Your answer should be every line of the entries that has the string "participant" in it.

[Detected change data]
========================================================================

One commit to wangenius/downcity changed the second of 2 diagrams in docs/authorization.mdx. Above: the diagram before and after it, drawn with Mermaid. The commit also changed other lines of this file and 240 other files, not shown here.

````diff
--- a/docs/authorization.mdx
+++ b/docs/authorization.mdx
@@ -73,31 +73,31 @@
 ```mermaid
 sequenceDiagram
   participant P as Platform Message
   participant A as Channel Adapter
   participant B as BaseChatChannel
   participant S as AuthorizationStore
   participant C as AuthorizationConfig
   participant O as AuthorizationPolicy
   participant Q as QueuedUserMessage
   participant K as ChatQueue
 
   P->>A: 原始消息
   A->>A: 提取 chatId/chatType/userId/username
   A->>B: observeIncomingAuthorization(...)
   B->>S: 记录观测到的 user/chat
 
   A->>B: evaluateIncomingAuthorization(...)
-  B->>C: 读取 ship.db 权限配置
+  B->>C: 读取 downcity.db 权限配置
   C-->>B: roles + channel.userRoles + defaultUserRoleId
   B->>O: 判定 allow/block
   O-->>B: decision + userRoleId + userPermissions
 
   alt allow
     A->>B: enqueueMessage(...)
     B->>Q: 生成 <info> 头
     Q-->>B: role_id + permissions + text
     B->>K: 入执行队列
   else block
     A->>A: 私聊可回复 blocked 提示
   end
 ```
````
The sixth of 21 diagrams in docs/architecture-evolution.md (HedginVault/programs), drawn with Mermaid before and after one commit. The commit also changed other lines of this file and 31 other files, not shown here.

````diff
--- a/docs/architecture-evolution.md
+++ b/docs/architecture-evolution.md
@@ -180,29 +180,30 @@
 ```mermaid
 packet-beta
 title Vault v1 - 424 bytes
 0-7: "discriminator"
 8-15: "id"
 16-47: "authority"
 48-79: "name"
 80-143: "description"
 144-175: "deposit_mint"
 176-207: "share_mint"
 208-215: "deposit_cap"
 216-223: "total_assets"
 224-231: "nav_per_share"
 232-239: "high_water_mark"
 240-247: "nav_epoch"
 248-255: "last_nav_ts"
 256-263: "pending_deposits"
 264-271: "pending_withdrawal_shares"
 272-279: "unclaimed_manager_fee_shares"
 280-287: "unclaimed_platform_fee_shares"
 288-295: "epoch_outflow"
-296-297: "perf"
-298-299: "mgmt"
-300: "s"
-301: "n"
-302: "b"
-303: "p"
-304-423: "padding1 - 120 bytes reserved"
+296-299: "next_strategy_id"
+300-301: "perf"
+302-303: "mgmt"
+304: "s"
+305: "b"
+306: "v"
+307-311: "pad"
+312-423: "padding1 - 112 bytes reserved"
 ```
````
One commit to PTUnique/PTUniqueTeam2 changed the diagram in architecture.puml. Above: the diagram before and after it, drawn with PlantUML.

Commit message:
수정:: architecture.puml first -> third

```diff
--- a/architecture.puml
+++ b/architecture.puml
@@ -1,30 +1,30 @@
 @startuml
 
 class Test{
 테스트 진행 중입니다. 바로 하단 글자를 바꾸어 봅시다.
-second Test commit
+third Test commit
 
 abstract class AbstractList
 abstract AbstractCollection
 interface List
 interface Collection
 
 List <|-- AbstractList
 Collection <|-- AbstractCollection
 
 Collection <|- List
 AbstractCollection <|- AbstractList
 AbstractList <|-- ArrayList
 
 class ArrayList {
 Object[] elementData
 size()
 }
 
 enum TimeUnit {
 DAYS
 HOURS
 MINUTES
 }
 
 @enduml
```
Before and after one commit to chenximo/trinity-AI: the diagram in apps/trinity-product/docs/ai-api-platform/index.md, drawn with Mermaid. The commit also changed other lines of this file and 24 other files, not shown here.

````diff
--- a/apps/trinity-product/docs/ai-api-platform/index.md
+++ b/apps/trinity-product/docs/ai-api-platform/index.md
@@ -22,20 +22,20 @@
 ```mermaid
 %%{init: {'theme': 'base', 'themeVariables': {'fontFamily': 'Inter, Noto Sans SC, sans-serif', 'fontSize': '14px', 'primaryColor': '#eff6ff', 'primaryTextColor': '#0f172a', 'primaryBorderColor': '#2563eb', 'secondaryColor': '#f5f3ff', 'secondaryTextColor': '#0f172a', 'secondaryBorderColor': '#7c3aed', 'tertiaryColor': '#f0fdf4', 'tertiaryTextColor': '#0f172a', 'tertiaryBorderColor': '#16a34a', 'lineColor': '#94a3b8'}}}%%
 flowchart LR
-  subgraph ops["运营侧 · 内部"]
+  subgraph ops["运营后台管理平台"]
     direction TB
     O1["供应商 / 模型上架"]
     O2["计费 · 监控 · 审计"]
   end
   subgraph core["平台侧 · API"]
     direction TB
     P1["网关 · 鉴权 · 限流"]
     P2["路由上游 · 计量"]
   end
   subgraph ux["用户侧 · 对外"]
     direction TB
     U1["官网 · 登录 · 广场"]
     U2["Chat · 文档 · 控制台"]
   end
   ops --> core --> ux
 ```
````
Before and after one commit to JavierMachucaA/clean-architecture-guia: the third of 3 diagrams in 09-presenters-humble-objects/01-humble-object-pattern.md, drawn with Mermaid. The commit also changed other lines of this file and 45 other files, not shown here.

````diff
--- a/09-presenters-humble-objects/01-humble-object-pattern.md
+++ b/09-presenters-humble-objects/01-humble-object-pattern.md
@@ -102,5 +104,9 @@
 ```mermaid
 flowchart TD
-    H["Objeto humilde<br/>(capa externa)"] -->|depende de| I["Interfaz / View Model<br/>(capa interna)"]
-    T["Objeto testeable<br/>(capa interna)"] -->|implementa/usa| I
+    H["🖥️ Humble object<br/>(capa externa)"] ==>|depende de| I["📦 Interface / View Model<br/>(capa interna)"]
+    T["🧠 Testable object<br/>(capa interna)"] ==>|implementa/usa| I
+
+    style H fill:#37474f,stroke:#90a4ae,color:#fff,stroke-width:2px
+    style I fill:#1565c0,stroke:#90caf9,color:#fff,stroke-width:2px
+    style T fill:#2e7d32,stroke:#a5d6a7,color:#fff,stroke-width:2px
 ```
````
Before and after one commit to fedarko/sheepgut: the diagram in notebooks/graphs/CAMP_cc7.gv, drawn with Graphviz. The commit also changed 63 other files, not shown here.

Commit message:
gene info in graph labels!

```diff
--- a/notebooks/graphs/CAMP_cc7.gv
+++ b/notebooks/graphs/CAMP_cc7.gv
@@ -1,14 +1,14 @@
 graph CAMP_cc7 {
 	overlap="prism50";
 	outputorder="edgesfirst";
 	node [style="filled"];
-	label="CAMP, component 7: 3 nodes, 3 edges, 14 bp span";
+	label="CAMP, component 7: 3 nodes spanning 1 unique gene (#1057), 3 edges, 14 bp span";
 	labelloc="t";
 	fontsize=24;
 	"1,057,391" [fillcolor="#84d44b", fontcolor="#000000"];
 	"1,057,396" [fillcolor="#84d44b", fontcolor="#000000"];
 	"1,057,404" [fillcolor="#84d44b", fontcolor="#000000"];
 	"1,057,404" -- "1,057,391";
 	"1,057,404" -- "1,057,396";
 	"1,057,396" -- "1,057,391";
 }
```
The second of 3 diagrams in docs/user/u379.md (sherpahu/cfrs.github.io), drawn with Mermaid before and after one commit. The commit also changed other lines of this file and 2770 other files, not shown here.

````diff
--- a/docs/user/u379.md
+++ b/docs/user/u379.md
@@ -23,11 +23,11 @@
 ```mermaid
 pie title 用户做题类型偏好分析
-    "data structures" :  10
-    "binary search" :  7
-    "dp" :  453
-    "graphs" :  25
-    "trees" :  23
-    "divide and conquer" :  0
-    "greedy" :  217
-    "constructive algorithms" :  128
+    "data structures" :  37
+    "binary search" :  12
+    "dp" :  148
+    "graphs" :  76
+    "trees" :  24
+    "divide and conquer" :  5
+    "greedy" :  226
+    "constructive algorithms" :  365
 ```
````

========================================================================

WRITTEN RESPONSE.
   participant P as Platform Message
   participant A as Channel Adapter
   participant B as BaseChatChannel
   participant S as AuthorizationStore
   participant C as AuthorizationConfig
   participant O as AuthorizationPolicy
   participant Q as QueuedUserMessage
   participant K as ChatQueue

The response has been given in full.